◆ DIRECTIONS ◆
Each line in the data holding "ipynb" should be listed.

◆ STORED DATA ◆
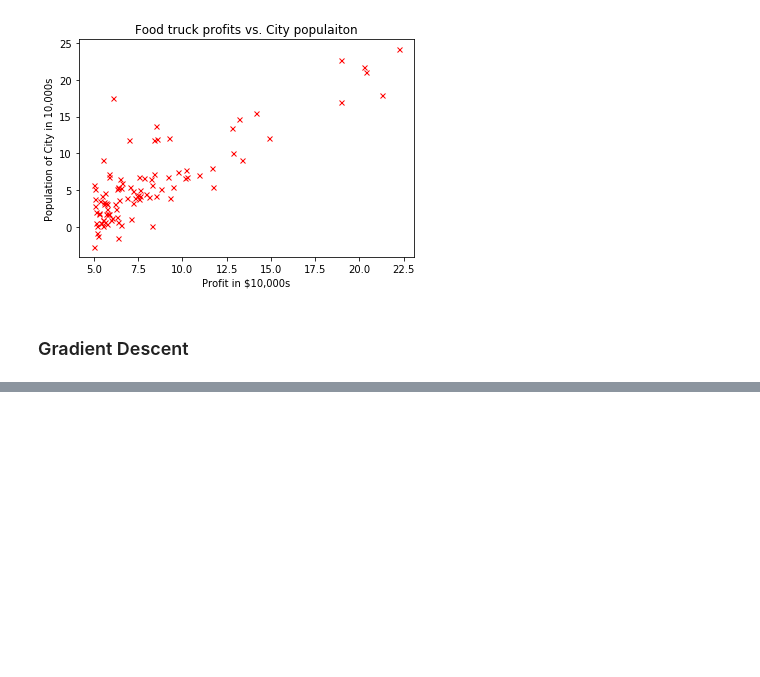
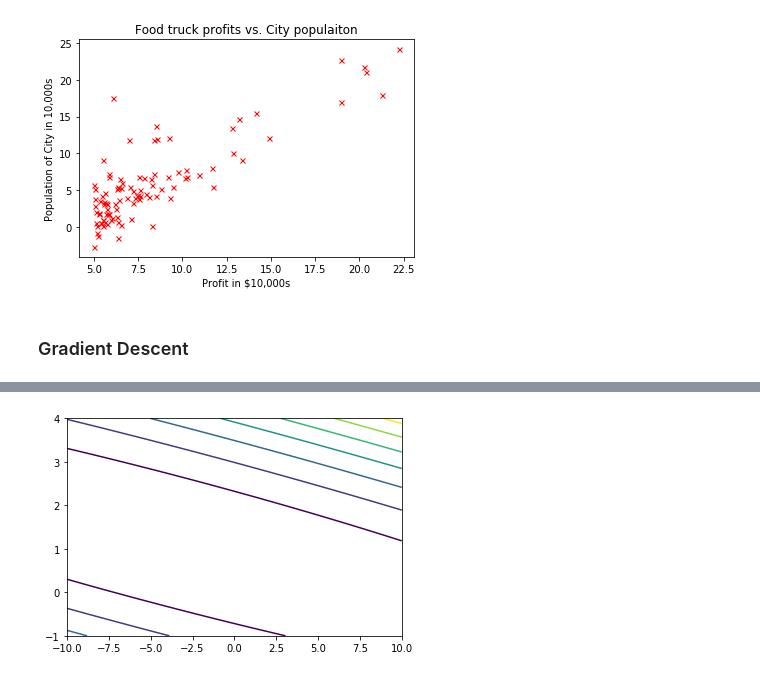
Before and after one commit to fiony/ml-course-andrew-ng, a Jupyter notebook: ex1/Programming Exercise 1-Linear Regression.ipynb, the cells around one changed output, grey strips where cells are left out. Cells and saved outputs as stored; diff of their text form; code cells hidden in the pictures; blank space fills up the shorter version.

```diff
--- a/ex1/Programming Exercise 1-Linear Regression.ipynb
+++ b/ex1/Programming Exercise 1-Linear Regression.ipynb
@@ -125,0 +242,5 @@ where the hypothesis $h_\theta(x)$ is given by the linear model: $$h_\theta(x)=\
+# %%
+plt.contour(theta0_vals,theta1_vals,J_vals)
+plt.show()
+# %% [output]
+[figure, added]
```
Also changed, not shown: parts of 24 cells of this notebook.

---

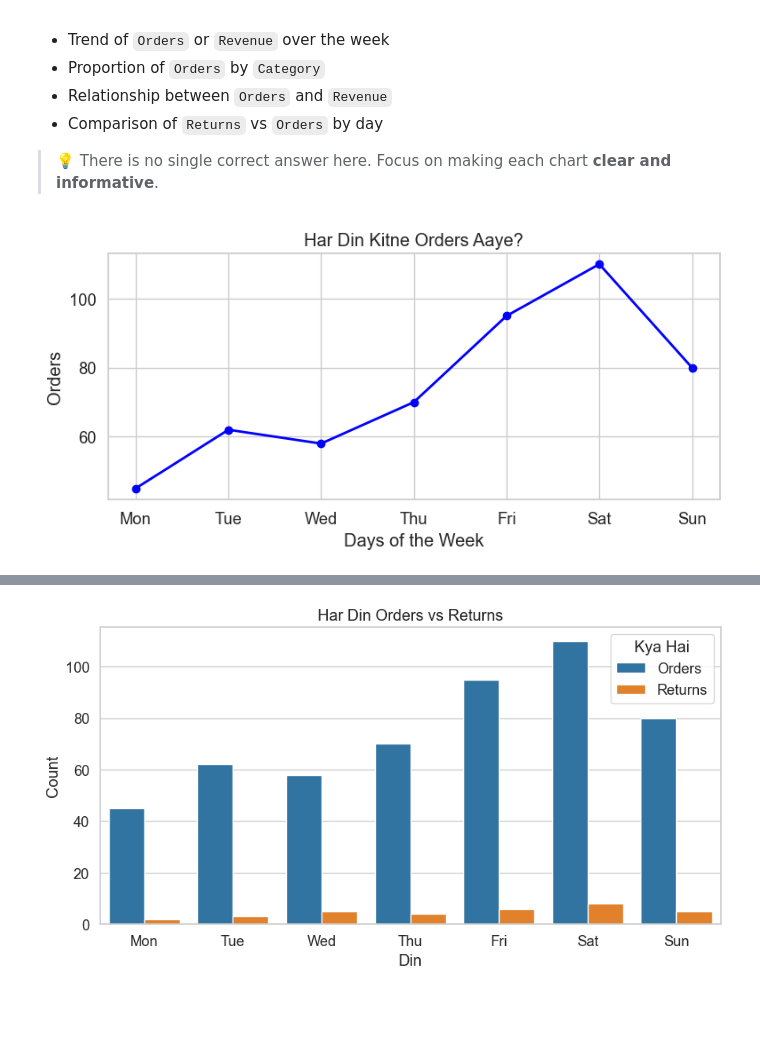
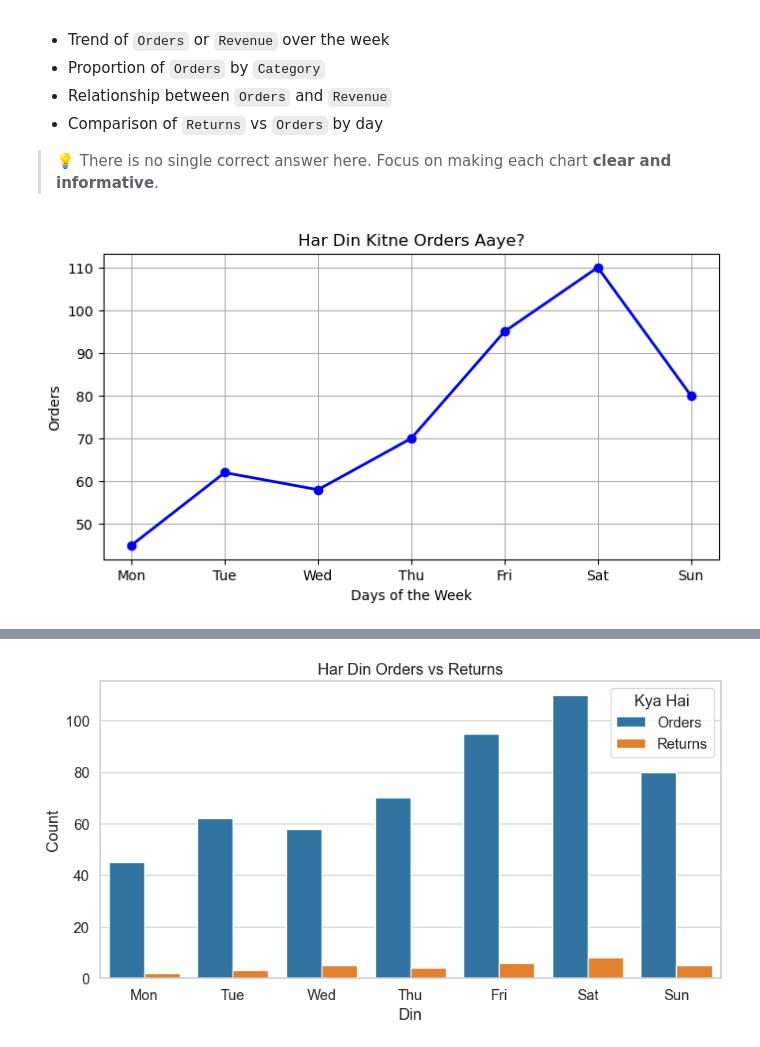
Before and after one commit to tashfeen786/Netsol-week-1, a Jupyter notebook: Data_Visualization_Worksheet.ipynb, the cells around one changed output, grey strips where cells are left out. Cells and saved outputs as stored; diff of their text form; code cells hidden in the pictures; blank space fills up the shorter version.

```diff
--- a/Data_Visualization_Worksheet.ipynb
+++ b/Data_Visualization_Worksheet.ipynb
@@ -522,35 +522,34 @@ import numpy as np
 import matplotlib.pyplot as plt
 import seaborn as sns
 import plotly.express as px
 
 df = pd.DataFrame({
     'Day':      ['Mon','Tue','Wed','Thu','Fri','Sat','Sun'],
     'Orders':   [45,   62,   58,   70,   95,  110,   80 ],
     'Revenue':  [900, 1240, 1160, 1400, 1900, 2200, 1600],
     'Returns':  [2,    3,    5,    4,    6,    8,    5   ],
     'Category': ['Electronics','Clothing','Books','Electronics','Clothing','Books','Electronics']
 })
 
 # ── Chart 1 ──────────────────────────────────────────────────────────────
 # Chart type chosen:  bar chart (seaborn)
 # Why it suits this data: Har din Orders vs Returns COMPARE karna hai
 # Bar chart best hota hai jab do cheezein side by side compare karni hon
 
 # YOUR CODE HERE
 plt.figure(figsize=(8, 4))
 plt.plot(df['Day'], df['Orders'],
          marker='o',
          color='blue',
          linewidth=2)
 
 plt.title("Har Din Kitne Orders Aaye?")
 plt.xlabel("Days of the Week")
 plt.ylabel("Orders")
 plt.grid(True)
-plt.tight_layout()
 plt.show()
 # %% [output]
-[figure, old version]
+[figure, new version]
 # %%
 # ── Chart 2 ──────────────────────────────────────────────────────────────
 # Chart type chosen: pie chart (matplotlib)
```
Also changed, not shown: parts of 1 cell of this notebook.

◆ ANSWER BELOW ◆
Before and after one commit to fiony/ml-course-andrew-ng, a Jupyter notebook: ex1/Programming Exercise 1-Linear Regression.ipynb, the cells around one changed output, grey strips where cells are left out. Cells and saved outputs as stored; diff of their text form; code cells hidden in the pictures; blank space fills up the shorter version.
--- a/ex1/Programming Exercise 1-Linear Regression.ipynb
+++ b/ex1/Programming Exercise 1-Linear Regression.ipynb
Before and after one commit to tashfeen786/Netsol-week-1, a Jupyter notebook: Data_Visualization_Worksheet.ipynb, the cells around one changed output, grey strips where cells are left out. Cells and saved outputs as stored; diff of their text form; code cells hidden in the pictures; blank space fills up the shorter version.
--- a/Data_Visualization_Worksheet.ipynb
+++ b/Data_Visualization_Worksheet.ipynb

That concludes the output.